However, Arevalo said it was not just because Pope Benedict personally knew Tagle that he became Manila archbishop.
“It would probably not be correct to say it was the decisive (factor). People in the know believe that perhaps the most decisive single factor was that (former Manila Archbishop Gaudencio) Cardinal Rosales really wanted him to be his successor,” Arevalo said.
“Cardinal Rosales did not make it a secret that he was strongly recommending Archbishop Tagle to be his successor,” he added.
Arevalo said that Archbishop Edward Adams, the Papal Nuncio to the Philippines at the time of the changing of the guard in Manila, also favored Tagle.
Arevalo also said that Benedict XVI reportedly even “intervened” when Tagle’s appointment to Manila last year was delayed by “objections” from some groups in the country.
“(Tagle’s) nomination was made in May (2012). As a matter of fact, Cardinal Rosales had said goodbye to all the parishes by the end of May because he was told that Archbishop Tagle was to succeed him at the end of May,” Arevalo said.

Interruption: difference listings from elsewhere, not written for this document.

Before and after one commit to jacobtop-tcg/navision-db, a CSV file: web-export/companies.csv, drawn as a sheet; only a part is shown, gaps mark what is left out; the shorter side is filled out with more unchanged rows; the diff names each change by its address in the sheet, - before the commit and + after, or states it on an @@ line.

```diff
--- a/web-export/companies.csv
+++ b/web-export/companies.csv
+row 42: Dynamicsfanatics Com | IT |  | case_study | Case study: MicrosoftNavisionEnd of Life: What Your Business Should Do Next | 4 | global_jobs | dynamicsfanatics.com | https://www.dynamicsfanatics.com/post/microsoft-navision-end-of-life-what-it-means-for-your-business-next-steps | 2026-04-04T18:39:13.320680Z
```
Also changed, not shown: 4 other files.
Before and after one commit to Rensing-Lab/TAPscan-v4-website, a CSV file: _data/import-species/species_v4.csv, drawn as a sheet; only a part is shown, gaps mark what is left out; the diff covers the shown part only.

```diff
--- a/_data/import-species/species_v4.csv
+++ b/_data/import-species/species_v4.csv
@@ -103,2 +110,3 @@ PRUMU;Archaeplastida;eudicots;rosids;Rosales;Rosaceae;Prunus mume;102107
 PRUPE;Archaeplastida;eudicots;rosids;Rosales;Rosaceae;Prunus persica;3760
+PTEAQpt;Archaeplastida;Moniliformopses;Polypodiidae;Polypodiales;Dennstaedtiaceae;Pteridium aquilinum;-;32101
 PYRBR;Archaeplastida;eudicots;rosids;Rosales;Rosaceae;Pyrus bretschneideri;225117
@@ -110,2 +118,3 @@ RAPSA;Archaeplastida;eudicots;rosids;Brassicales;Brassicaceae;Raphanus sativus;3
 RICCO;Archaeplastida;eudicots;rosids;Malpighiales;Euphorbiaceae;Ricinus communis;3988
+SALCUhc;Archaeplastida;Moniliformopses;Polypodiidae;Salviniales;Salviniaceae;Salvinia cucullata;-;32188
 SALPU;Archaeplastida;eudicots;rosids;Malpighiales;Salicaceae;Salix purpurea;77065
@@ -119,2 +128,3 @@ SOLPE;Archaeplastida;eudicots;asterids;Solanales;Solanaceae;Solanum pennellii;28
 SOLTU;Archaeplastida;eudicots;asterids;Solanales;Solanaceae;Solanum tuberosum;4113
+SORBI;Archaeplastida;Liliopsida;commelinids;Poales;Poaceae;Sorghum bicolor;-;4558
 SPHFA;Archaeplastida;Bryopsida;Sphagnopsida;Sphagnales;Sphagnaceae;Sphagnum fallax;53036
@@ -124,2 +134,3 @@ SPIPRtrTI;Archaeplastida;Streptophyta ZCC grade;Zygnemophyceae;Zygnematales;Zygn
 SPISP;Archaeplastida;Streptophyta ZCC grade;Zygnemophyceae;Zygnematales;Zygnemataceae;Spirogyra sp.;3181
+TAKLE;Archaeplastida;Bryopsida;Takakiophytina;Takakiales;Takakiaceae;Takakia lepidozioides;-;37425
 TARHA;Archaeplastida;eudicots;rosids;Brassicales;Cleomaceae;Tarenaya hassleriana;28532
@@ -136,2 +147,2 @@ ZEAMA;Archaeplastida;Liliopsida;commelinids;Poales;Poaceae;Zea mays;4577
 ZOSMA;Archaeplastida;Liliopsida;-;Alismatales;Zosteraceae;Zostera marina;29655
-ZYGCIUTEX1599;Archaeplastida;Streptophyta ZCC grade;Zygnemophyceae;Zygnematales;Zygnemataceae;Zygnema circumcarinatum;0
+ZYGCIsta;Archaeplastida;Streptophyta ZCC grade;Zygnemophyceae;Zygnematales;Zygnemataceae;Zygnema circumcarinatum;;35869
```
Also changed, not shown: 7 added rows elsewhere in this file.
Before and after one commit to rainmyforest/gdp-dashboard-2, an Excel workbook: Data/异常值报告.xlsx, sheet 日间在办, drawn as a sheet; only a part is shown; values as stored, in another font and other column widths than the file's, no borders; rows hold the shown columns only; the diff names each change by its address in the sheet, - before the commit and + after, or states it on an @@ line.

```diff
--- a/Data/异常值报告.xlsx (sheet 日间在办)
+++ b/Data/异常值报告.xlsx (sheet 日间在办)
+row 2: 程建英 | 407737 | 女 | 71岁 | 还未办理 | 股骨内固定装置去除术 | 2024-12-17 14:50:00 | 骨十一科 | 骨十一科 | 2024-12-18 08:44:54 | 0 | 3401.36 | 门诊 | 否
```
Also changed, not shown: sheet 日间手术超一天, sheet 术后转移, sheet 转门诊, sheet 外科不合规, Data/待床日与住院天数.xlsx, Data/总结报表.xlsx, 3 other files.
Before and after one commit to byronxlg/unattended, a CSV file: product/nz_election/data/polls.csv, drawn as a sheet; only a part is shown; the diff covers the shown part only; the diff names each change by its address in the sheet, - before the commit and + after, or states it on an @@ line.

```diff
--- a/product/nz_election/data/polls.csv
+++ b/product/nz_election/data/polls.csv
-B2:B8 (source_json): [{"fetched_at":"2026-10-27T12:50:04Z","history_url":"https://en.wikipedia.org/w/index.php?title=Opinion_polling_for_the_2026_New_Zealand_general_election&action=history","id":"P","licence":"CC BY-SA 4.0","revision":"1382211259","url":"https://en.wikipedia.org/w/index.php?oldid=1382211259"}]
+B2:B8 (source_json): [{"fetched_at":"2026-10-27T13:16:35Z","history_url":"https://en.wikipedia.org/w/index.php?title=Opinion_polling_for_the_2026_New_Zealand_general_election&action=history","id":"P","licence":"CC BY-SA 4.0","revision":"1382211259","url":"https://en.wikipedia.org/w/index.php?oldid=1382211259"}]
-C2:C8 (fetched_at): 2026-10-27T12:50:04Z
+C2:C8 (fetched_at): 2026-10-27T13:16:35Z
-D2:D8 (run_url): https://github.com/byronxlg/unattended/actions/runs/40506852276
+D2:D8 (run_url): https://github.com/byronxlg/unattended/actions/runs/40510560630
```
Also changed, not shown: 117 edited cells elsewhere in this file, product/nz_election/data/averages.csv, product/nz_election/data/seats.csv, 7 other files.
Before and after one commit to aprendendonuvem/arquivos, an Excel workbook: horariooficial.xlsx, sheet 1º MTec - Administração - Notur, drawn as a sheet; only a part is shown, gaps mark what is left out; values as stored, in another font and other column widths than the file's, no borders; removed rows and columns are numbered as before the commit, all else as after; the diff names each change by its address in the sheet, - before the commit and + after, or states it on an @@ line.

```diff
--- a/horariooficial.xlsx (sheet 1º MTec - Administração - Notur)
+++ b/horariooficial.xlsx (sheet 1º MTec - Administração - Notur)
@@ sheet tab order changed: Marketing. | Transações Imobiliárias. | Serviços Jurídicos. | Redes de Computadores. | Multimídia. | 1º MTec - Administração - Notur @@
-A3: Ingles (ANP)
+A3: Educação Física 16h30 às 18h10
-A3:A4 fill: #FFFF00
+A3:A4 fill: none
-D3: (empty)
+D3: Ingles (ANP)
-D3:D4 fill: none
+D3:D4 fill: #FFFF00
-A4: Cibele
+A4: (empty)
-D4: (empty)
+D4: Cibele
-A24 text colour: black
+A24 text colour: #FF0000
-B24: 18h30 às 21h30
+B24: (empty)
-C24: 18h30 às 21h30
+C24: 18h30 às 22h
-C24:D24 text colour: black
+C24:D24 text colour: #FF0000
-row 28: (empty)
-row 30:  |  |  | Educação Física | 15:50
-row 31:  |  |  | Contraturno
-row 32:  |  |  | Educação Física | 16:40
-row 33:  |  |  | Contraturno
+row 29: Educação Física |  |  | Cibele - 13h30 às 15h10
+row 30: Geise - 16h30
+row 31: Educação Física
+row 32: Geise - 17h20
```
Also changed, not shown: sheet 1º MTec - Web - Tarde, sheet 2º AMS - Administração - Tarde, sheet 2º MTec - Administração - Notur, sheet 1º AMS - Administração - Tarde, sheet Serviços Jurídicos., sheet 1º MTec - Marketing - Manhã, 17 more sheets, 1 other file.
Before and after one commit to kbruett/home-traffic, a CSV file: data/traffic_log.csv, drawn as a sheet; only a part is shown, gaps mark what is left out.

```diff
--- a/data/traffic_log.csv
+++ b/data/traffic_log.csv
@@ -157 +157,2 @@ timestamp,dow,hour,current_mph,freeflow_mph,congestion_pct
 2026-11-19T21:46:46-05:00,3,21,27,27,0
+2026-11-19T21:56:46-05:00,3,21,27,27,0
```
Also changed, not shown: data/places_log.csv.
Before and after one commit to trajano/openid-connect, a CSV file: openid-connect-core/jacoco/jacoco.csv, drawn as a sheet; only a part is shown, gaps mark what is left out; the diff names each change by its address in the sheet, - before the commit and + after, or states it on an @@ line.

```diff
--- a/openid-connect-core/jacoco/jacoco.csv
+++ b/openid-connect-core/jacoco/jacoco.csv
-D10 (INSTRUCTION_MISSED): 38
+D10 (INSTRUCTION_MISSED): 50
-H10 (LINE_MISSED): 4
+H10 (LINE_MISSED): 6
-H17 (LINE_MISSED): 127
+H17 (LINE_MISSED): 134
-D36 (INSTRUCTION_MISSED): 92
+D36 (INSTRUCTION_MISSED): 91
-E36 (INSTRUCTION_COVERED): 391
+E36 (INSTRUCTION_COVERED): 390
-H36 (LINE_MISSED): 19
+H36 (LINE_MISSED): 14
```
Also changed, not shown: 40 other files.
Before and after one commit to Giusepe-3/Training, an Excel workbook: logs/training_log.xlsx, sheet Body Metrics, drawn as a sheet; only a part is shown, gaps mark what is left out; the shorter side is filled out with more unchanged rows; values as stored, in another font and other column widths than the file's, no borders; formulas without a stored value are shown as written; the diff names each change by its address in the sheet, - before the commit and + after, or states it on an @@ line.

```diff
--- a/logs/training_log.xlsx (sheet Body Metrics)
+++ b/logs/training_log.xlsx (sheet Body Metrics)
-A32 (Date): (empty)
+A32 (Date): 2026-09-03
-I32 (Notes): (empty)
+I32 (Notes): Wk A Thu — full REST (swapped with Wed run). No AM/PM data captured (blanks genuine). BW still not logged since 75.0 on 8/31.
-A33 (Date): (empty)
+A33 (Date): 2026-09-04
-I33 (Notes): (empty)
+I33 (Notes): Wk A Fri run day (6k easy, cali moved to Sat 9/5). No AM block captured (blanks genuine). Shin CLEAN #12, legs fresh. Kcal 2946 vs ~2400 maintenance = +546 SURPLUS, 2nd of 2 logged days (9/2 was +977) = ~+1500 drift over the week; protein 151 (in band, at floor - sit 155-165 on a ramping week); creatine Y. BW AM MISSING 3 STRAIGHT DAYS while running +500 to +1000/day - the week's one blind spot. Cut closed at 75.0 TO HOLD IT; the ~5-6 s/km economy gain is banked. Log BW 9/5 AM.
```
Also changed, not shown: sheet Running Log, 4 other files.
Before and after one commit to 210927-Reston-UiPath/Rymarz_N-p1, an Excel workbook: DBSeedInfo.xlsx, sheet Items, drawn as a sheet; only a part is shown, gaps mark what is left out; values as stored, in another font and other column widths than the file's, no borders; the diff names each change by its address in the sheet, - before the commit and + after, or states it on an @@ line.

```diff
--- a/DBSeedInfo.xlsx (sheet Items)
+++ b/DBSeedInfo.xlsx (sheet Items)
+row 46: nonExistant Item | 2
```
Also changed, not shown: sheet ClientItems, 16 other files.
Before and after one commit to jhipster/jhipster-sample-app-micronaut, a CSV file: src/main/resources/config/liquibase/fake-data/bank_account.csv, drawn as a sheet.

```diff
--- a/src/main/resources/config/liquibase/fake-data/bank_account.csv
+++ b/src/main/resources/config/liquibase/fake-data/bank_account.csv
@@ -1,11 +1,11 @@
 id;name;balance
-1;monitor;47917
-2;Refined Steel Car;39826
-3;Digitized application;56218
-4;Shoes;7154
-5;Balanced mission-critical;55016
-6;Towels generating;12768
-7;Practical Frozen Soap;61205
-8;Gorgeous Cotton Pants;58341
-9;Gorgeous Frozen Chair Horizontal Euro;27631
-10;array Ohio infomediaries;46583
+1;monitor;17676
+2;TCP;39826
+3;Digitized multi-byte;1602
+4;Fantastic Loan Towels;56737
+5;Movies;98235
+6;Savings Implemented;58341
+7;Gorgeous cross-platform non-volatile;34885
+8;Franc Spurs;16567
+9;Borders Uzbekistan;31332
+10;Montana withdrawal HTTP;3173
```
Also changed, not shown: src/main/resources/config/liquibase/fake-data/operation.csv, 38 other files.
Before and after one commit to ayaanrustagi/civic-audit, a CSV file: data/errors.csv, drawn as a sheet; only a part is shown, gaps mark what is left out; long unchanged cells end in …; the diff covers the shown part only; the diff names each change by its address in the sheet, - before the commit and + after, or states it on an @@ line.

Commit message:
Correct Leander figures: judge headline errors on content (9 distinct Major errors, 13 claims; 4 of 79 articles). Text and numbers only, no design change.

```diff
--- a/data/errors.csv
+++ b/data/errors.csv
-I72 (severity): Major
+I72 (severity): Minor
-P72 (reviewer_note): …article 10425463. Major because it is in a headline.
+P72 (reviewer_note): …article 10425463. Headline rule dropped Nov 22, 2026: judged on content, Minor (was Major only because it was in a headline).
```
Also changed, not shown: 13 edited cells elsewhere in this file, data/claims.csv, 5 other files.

“It did not happen because there were individuals and groups in the Philippines who were pushing for some other candidates and they were trying to convince the Holy Father… by letters that (Tagle) was not the right person,” he said.
Arevalo said unverified reports from Rome said the Pope asked Vatican officials why Tagle’s appointment had not been announced.
When he was told that there were “objections,” the Holy Father supposedly asked if they had checked if these were true.
“(When) they said, ‘No we have not found any truth to the more negative comments,’ (the Pope) supposedly said: ‘He’s the Archbishop of Manila. It’s finished,’” Arevalo said.
“So, when (Tagle) was approached by the nunciature, he asked if he could have a few days to pray over it. He was told ‘No. This is not a question of your saying ‘Yes or No,’” he said.
“You have already been appointed. What we’re asking you to do is to make the formal act of acceptance. It’s an act of obedience because you’ve already been appointed,” he said.
He said Tagle once told him when he was still Bishop of Imus, he attended a Vatican meeting where the cardinal who was presiding did not pay attention when Tagle gave his views on the subject they were discussing.
“I will not name the cardinal but when Chito would give his opinions, he would be talking to the guy beside him or whoever,” Arevalo said.
Near the end of the meeting, they had an audience with the Pope, who warmly greeted Tagle and spent more time speaking with him than with the other prelates.
By the time of their next session, the cardinal was giving his full attention to Tagle whenever he spoke.
“Because the Pope showed (Tagle) a certain warmth and spent a little longer time with him, (afterward) whenever he would speak, the cardinal would really listen. So, it is true that the relationship is warm,” he added.